> Task statement: Set down every entry exactly as it stands, omitting any picture.

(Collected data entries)
· · ·

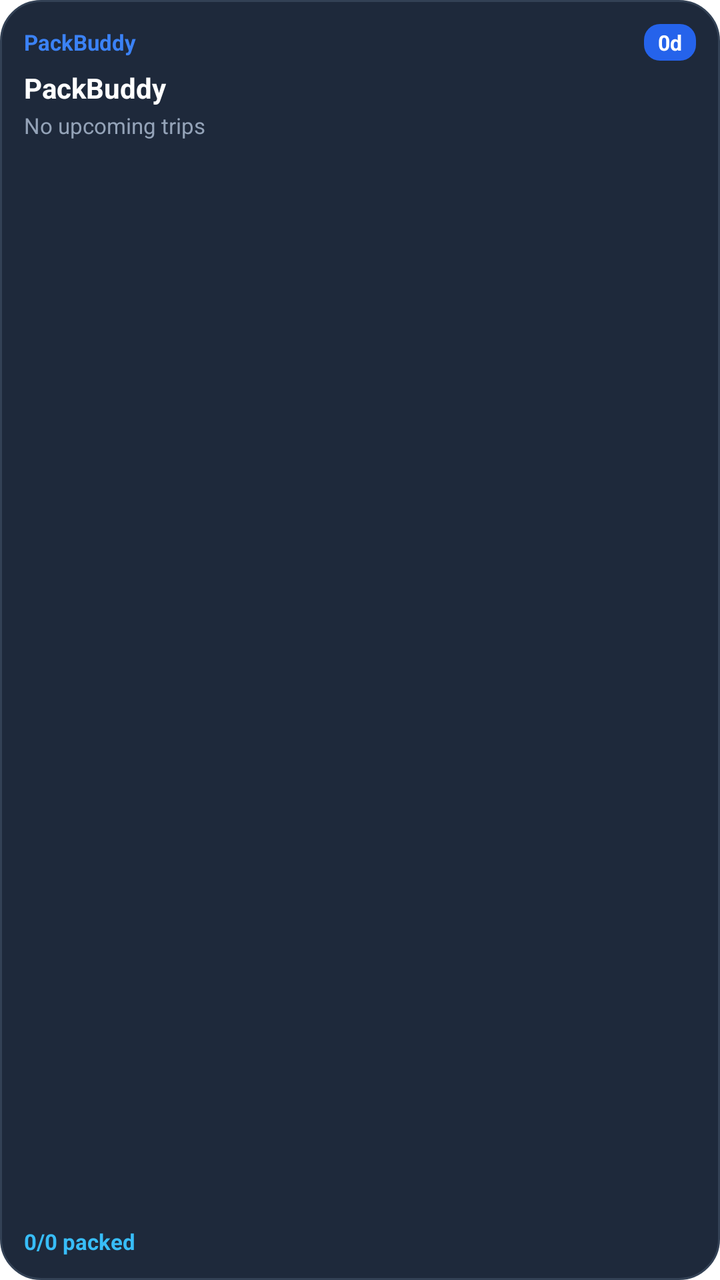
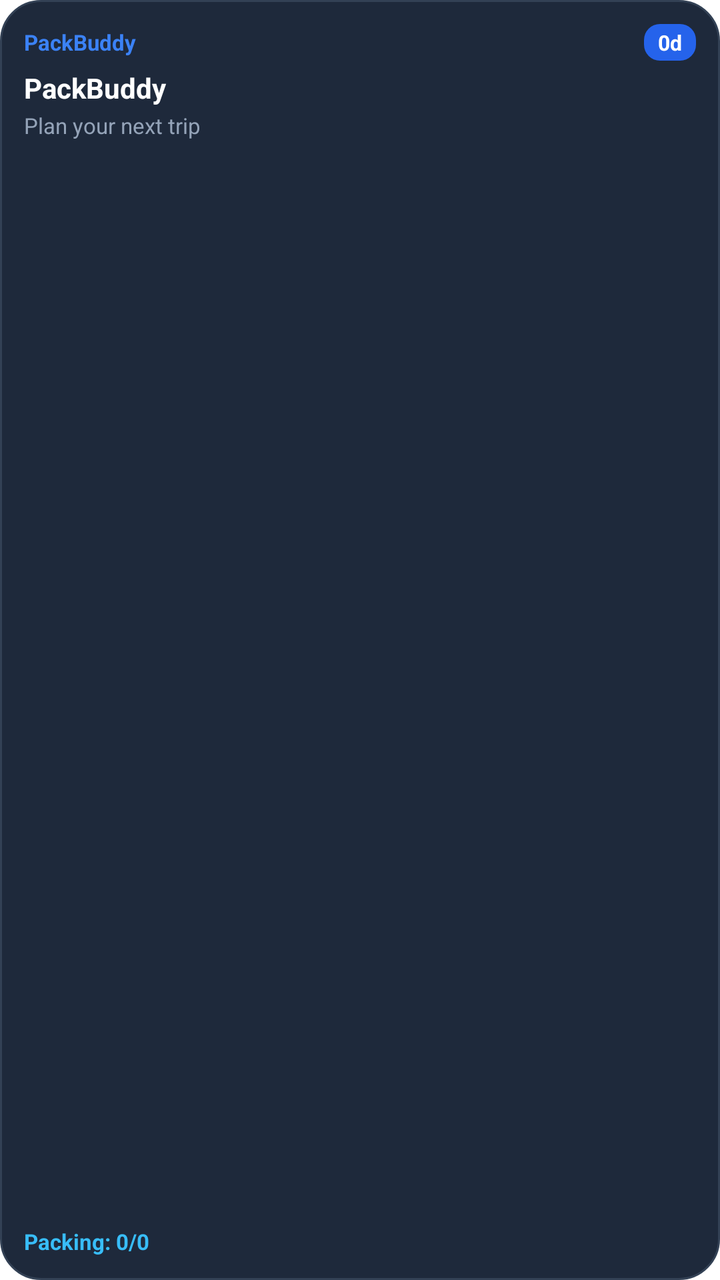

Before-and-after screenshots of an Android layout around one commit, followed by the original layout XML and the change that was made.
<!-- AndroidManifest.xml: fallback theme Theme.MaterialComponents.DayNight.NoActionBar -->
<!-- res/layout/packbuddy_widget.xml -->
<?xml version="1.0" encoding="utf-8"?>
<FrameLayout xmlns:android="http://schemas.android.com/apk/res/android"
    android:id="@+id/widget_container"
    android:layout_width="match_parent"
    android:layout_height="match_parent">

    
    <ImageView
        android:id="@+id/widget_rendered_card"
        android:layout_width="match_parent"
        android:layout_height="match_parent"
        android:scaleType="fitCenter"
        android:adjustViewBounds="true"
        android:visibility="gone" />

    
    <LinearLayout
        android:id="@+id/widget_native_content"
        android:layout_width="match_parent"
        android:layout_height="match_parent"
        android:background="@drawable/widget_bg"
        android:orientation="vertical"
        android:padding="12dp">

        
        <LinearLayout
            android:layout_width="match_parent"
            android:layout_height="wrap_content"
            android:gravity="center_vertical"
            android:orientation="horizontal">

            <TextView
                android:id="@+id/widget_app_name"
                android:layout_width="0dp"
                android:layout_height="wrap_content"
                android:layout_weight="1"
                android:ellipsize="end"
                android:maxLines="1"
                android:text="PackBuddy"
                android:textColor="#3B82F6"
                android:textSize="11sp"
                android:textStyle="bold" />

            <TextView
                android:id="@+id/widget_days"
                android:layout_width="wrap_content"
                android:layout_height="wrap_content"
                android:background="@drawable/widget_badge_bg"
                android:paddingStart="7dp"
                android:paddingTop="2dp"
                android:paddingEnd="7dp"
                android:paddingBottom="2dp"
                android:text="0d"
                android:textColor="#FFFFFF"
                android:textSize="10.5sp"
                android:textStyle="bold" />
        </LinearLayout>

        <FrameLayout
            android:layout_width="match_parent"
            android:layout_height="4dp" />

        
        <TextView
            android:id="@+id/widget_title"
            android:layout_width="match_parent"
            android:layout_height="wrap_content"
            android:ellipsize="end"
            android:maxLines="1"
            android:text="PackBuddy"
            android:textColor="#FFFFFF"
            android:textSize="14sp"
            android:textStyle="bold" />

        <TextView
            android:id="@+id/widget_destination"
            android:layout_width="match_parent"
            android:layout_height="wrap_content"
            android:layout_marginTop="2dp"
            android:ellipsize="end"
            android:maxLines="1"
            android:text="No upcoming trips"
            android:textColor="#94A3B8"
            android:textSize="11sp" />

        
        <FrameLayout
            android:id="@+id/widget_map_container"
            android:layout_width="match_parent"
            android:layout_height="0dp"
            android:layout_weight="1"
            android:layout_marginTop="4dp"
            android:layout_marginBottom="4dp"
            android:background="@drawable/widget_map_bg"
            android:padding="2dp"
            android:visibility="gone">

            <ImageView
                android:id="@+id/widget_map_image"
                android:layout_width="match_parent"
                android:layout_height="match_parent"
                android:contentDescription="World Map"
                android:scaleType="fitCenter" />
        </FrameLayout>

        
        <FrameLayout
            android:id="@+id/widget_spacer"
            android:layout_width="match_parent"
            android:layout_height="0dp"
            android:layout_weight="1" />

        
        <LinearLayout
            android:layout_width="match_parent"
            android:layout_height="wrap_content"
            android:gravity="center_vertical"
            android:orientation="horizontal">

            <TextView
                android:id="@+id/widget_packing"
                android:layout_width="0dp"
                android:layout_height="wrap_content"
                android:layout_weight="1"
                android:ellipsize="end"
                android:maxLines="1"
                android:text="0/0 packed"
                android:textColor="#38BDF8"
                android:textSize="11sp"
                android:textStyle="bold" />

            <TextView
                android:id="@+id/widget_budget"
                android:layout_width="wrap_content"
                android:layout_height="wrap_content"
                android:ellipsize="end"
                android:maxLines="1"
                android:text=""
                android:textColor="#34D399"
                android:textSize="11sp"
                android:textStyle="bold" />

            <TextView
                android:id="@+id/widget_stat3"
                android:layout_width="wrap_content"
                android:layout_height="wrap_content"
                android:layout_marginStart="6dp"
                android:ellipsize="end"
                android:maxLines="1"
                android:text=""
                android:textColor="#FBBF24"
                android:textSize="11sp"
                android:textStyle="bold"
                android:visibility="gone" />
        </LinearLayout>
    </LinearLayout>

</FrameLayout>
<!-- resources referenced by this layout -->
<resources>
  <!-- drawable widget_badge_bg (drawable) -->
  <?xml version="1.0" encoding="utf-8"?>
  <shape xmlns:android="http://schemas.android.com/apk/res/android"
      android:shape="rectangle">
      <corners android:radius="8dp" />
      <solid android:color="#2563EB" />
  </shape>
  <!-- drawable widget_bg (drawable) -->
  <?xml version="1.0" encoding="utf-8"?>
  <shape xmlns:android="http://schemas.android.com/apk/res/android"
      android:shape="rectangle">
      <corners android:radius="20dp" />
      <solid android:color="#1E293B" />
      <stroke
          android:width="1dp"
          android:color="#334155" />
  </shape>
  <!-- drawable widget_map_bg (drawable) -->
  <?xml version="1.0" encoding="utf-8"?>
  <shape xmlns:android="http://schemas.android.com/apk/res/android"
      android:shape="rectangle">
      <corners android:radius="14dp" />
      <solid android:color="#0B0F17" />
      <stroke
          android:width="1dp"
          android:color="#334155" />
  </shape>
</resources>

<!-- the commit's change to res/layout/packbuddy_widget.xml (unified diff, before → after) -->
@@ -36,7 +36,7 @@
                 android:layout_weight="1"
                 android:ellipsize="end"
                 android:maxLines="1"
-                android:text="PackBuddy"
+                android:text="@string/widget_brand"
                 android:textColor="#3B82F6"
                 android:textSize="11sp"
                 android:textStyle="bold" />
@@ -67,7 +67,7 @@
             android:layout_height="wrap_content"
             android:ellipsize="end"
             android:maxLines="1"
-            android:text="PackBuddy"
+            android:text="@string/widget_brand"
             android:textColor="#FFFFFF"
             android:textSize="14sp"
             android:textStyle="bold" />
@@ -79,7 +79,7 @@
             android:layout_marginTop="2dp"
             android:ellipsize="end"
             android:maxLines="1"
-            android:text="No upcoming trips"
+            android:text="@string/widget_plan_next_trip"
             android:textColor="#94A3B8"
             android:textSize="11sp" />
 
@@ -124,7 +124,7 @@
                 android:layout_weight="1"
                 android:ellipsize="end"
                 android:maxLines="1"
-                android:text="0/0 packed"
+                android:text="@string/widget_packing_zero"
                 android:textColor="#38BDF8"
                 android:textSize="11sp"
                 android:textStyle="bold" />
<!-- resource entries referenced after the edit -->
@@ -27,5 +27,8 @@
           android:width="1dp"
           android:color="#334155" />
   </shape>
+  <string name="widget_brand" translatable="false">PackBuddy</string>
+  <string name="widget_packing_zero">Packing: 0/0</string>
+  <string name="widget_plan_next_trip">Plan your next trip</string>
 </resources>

· · ·

> Task answer:
Before-and-after screenshots of an Android layout around one commit, followed by the original layout XML and the change that was made.
<!-- AndroidManifest.xml: fallback theme Theme.MaterialComponents.DayNight.NoActionBar -->
<!-- res/layout/packbuddy_widget.xml -->
<?xml version="1.0" encoding="utf-8"?>
<FrameLayout xmlns:android="http://schemas.android.com/apk/res/android"
    android:id="@+id/widget_container"
    android:layout_width="match_parent"
    android:layout_height="match_parent">

    
    <ImageView
        android:id="@+id/widget_rendered_card"
        android:layout_width="match_parent"
        android:layout_height="match_parent"
        android:scaleType="fitCenter"
        android:adjustViewBounds="true"
        android:visibility="gone" />

    
    <LinearLayout
        android:id="@+id/widget_native_content"
        android:layout_width="match_parent"
        android:layout_height="match_parent"
        android:background="@drawable/widget_bg"
        android:orientation="vertical"
        android:padding="12dp">

        
        <LinearLayout
            android:layout_width="match_parent"
            android:layout_height="wrap_content"
            android:gravity="center_vertical"
            android:orientation="horizontal">

            <TextView
                android:id="@+id/widget_app_name"
                android:layout_width="0dp"
                android:layout_height="wrap_content"
                android:layout_weight="1"
                android:ellipsize="end"
                android:maxLines="1"
                android:text="PackBuddy"
                android:textColor="#3B82F6"
                android:textSize="11sp"
                android:textStyle="bold" />

            <TextView
                android:id="@+id/widget_days"
                android:layout_width="wrap_content"
                android:layout_height="wrap_content"
                android:background="@drawable/widget_badge_bg"
                android:paddingStart="7dp"
                android:paddingTop="2dp"
                android:paddingEnd="7dp"
                android:paddingBottom="2dp"
                android:text="0d"
                android:textColor="#FFFFFF"
                android:textSize="10.5sp"
                android:textStyle="bold" />
        </LinearLayout>

        <FrameLayout
            android:layout_width="match_parent"
            android:layout_height="4dp" />

        
        <TextView
            android:id="@+id/widget_title"
            android:layout_width="match_parent"
            android:layout_height="wrap_content"
            android:ellipsize="end"
            android:maxLines="1"
            android:text="PackBuddy"
            android:textColor="#FFFFFF"
            android:textSize="14sp"
            android:textStyle="bold" />

        <TextView
            android:id="@+id/widget_destination"
            android:layout_width="match_parent"
            android:layout_height="wrap_content"
            android:layout_marginTop="2dp"
            android:ellipsize="end"
            android:maxLines="1"
            android:text="No upcoming trips"
            android:textColor="#94A3B8"
            android:textSize="11sp" />

        
        <FrameLayout
            android:id="@+id/widget_map_container"
            android:layout_width="match_parent"
            android:layout_height="0dp"
            android:layout_weight="1"
            android:layout_marginTop="4dp"
            android:layout_marginBottom="4dp"
            android:background="@drawable/widget_map_bg"
            android:padding="2dp"
            android:visibility="gone">

            <ImageView
                android:id="@+id/widget_map_image"
                android:layout_width="match_parent"
                android:layout_height="match_parent"
                android:contentDescription="World Map"
                android:scaleType="fitCenter" />
        </FrameLayout>

        
        <FrameLayout
            android:id="@+id/widget_spacer"
            android:layout_width="match_parent"
            android:layout_height="0dp"
            android:layout_weight="1" />

        
        <LinearLayout
            android:layout_width="match_parent"
            android:layout_height="wrap_content"
            android:gravity="center_vertical"
            android:orientation="horizontal">

            <TextView
                android:id="@+id/widget_packing"
                android:layout_width="0dp"
                android:layout_height="wrap_content"
                android:layout_weight="1"
                android:ellipsize="end"
                android:maxLines="1"
                android:text="0/0 packed"
                android:textColor="#38BDF8"
                android:textSize="11sp"
                android:textStyle="bold" />

            <TextView
                android:id="@+id/widget_budget"
                android:layout_width="wrap_content"
                android:layout_height="wrap_content"
                android:ellipsize="end"
                android:maxLines="1"
                android:text=""
                android:textColor="#34D399"
                android:textSize="11sp"
                android:textStyle="bold" />

            <TextView
                android:id="@+id/widget_stat3"
                android:layout_width="wrap_content"
                android:layout_height="wrap_content"
                android:layout_marginStart="6dp"
                android:ellipsize="end"
                android:maxLines="1"
                android:text=""
                android:textColor="#FBBF24"
                android:textSize="11sp"
                android:textStyle="bold"
                android:visibility="gone" />
        </LinearLayout>
    </LinearLayout>

</FrameLayout>
<!-- resources referenced by this layout -->
<resources>
  <!-- drawable widget_badge_bg (drawable) -->
  <?xml version="1.0" encoding="utf-8"?>
  <shape xmlns:android="http://schemas.android.com/apk/res/android"
      android:shape="rectangle">
      <corners android:radius="8dp" />
      <solid android:color="#2563EB" />
  </shape>
  <!-- drawable widget_bg (drawable) -->
  <?xml version="1.0" encoding="utf-8"?>
  <shape xmlns:android="http://schemas.android.com/apk/res/android"
      android:shape="rectangle">
      <corners android:radius="20dp" />
      <solid android:color="#1E293B" />
      <stroke
          android:width="1dp"
          android:color="#334155" />
  </shape>
  <!-- drawable widget_map_bg (drawable) -->
  <?xml version="1.0" encoding="utf-8"?>
  <shape xmlns:android="http://schemas.android.com/apk/res/android"
      android:shape="rectangle">
      <corners android:radius="14dp" />
      <solid android:color="#0B0F17" />
      <stroke
          android:width="1dp"
          android:color="#334155" />
  </shape>
</resources>

<!-- the commit's change to res/layout/packbuddy_widget.xml (unified diff, before → after) -->
@@ -36,7 +36,7 @@
                 android:layout_weight="1"
                 android:ellipsize="end"
                 android:maxLines="1"
-                android:text="PackBuddy"
+                android:text="@string/widget_brand"
                 android:textColor="#3B82F6"
                 android:textSize="11sp"
                 android:textStyle="bold" />
@@ -67,7 +67,7 @@
             android:layout_height="wrap_content"
             android:ellipsize="end"
             android:maxLines="1"
-            android:text="PackBuddy"
+            android:text="@string/widget_brand"
             android:textColor="#FFFFFF"
             android:textSize="14sp"
             android:textStyle="bold" />
@@ -79,7 +79,7 @@
             android:layout_marginTop="2dp"
             android:ellipsize="end"
             android:maxLines="1"
-            android:text="No upcoming trips"
+            android:text="@string/widget_plan_next_trip"
             android:textColor="#94A3B8"
             android:textSize="11sp" />
 
@@ -124,7 +124,7 @@
                 android:layout_weight="1"
                 android:ellipsize="end"
                 android:maxLines="1"
-                android:text="0/0 packed"
+                android:text="@string/widget_packing_zero"
                 android:textColor="#38BDF8"
                 android:textSize="11sp"
                 android:textStyle="bold" />
<!-- resource entries referenced after the edit -->
@@ -27,5 +27,8 @@
           android:width="1dp"
           android:color="#334155" />
   </shape>
+  <string name="widget_brand" translatable="false">PackBuddy</string>
+  <string name="widget_packing_zero">Packing: 0/0</string>
+  <string name="widget_plan_next_trip">Plan your next trip</string>
 </resources>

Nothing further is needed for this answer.